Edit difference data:
Segment Open

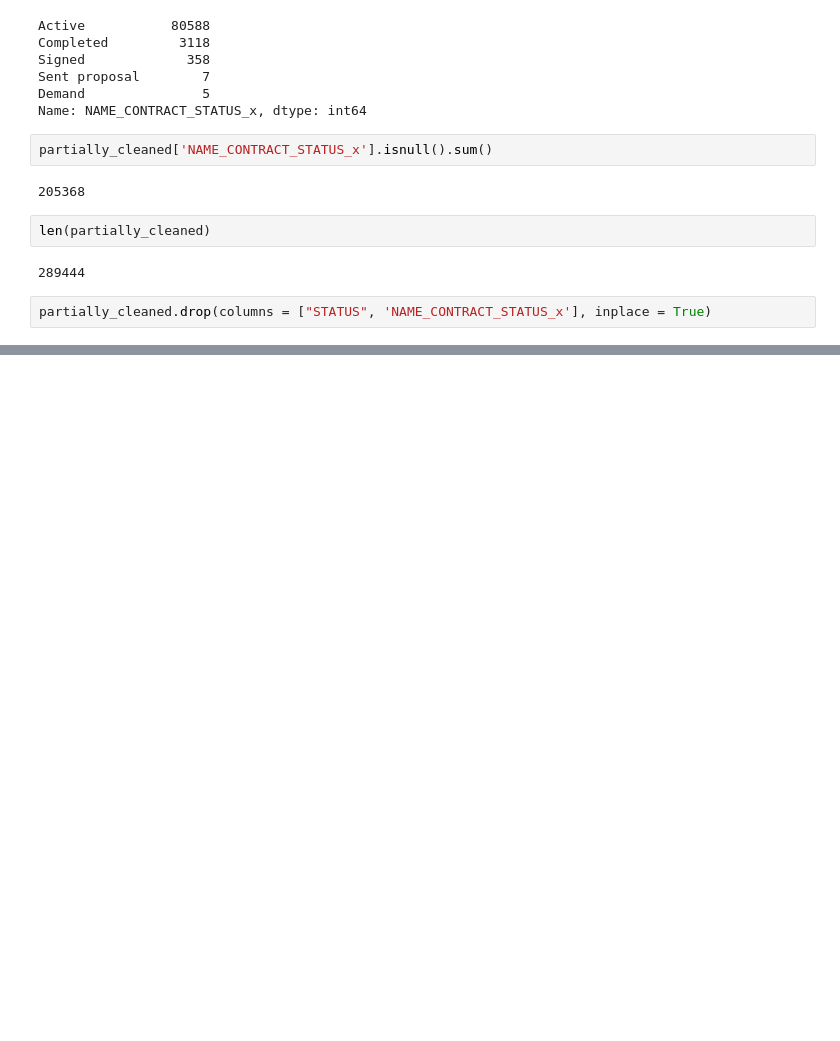
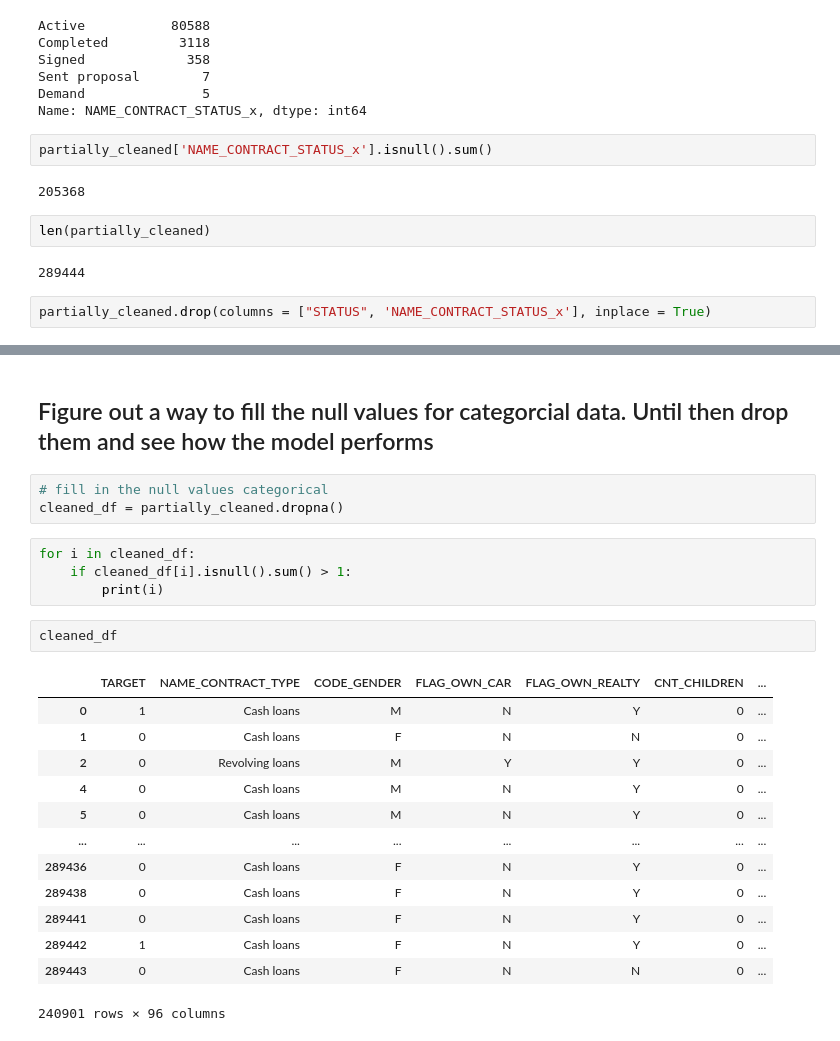
Before and after one commit to justinm329/Home_Credit_Risk, a Jupyter notebook: Credit_Risk.ipynb, the cells around one changed output, grey strips where cells are left out. Cells and saved outputs as stored; diff of their text form; blank space fills up the shorter version.

```diff
--- a/Credit_Risk.ipynb
+++ b/Credit_Risk.ipynb
@@ -1037,0 +1108,25 @@ partially_cleaned.drop(columns = ["STATUS", 'NAME_CONTRACT_STATUS_x'], inplace =
+# %% [markdown]
+## Figure out a way to fill the null values for categorcial data. Until then drop them and see how the model performs
+# %%
+# fill in the null values categorical
+cleaned_df = partially_cleaned.dropna()
+# %%
+for i in cleaned_df:
+    if cleaned_df[i].isnull().sum() > 1:
+        print(i)
+# %%
+cleaned_df
+# %% [output]
+|  | TARGET | NAME_CONTRACT_TYPE | CODE_GENDER | FLAG_OWN_CAR | FLAG_OWN_REALTY | CNT_CHILDREN | ... |
+| 0 | 1 | Cash loans | M | N | Y | 0 | ... |
+| 1 | 0 | Cash loans | F | N | N | 0 | ... |
+| 2 | 0 | Revolving loans | M | Y | Y | 0 | ... |
+| 4 | 0 | Cash loans | M | N | Y | 0 | ... |
+| 5 | 0 | Cash loans | M | N | Y | 0 | ... |
+| ... | ... | ... | ... | ... | ... | ... | ... |
+| 289436 | 0 | Cash loans | F | N | Y | 0 | ... |
+| 289438 | 0 | Cash loans | F | N | Y | 0 | ... |
+| 289441 | 0 | Cash loans | F | N | Y | 0 | ... |
+| 289442 | 1 | Cash loans | F | N | Y | 0 | ... |
+| 289443 | 0 | Cash loans | F | N | N | 0 | ... |
+240901 rows × 96 columns
```
Also changed, not shown: parts of 33 cells of this notebook.
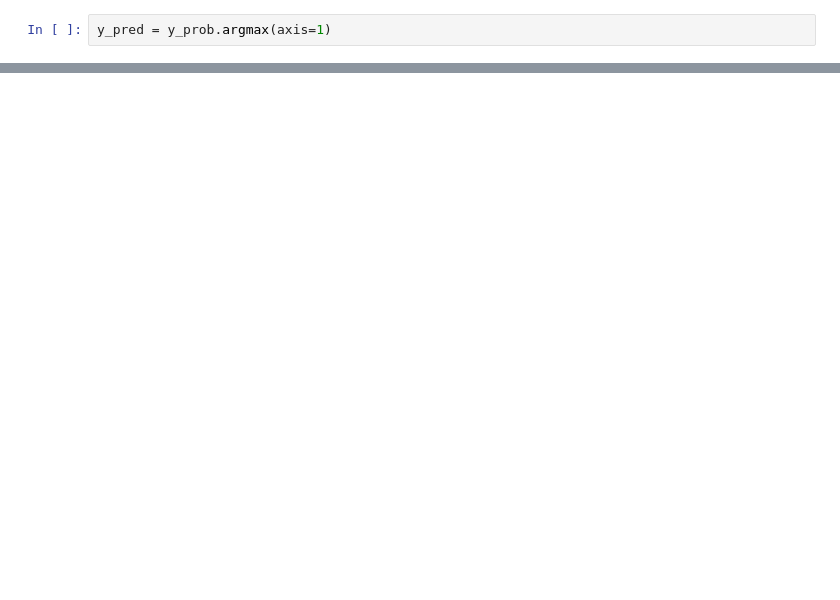
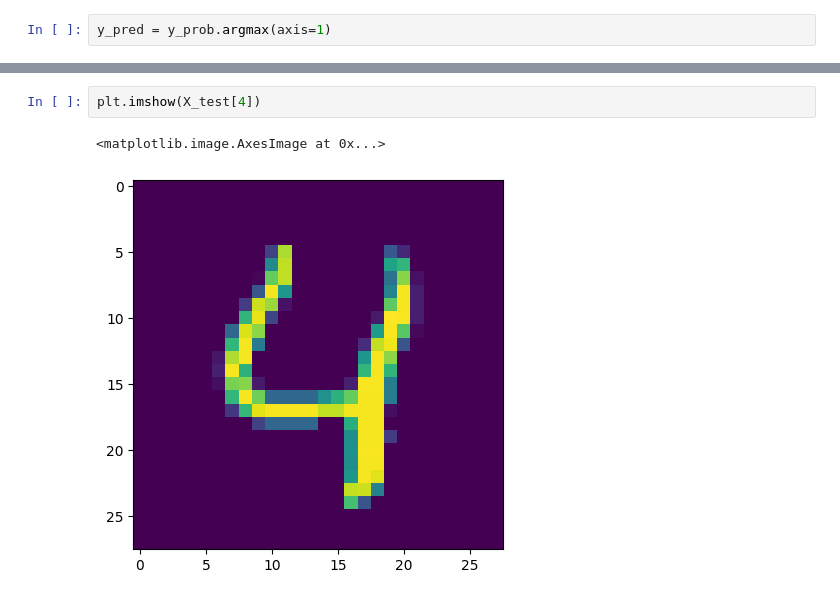
Before and after one commit to akshatraj1199/Bharat-intern, a Jupyter notebook: Number_Recognition.ipynb, the cells around one changed output, grey strips where cells are left out. Cells and saved outputs as stored; diff of their text form; blank space fills up the shorter version.

```diff
--- a/Number_Recognition.ipynb
+++ b/Number_Recognition.ipynb
@@ -238,0 +302,5 @@ accuracy_score(y_test,y_pred)
+# %%
+plt.imshow(X_test[4])
+# %% [output]
+<matplotlib.image.AxesImage at 0x...>
+[figure, added]
```
Also changed, not shown: parts of 19 cells of this notebook.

Segment Closed

▶ **TASK BRIEF**: Leave the pictures out and print every record exactly.

▶ **TASK ANSWER**:
Before and after one commit to justinm329/Home_Credit_Risk, a Jupyter notebook: Credit_Risk.ipynb, the cells around one changed output, grey strips where cells are left out. Cells and saved outputs as stored; diff of their text form; blank space fills up the shorter version.

```diff
--- a/Credit_Risk.ipynb
+++ b/Credit_Risk.ipynb
@@ -1037,0 +1108,25 @@ partially_cleaned.drop(columns = ["STATUS", 'NAME_CONTRACT_STATUS_x'], inplace =
+# %% [markdown]
+## Figure out a way to fill the null values for categorcial data. Until then drop them and see how the model performs
+# %%
+# fill in the null values categorical
+cleaned_df = partially_cleaned.dropna()
+# %%
+for i in cleaned_df:
+    if cleaned_df[i].isnull().sum() > 1:
+        print(i)
+# %%
+cleaned_df
+# %% [output]
+|  | TARGET | NAME_CONTRACT_TYPE | CODE_GENDER | FLAG_OWN_CAR | FLAG_OWN_REALTY | CNT_CHILDREN | ... |
+| 0 | 1 | Cash loans | M | N | Y | 0 | ... |
+| 1 | 0 | Cash loans | F | N | N | 0 | ... |
+| 2 | 0 | Revolving loans | M | Y | Y | 0 | ... |
+| 4 | 0 | Cash loans | M | N | Y | 0 | ... |
+| 5 | 0 | Cash loans | M | N | Y | 0 | ... |
+| ... | ... | ... | ... | ... | ... | ... | ... |
+| 289436 | 0 | Cash loans | F | N | Y | 0 | ... |
+| 289438 | 0 | Cash loans | F | N | Y | 0 | ... |
+| 289441 | 0 | Cash loans | F | N | Y | 0 | ... |
+| 289442 | 1 | Cash loans | F | N | Y | 0 | ... |
+| 289443 | 0 | Cash loans | F | N | N | 0 | ... |
+240901 rows × 96 columns
```
Also changed, not shown: parts of 33 cells of this notebook.
Before and after one commit to akshatraj1199/Bharat-intern, a Jupyter notebook: Number_Recognition.ipynb, the cells around one changed output, grey strips where cells are left out. Cells and saved outputs as stored; diff of their text form; blank space fills up the shorter version.

```diff
--- a/Number_Recognition.ipynb
+++ b/Number_Recognition.ipynb
@@ -238,0 +302,5 @@ accuracy_score(y_test,y_pred)
+# %%
+plt.imshow(X_test[4])
+# %% [output]
+<matplotlib.image.AxesImage at 0x...>
+[figure, added]
```
Also changed, not shown: parts of 19 cells of this notebook.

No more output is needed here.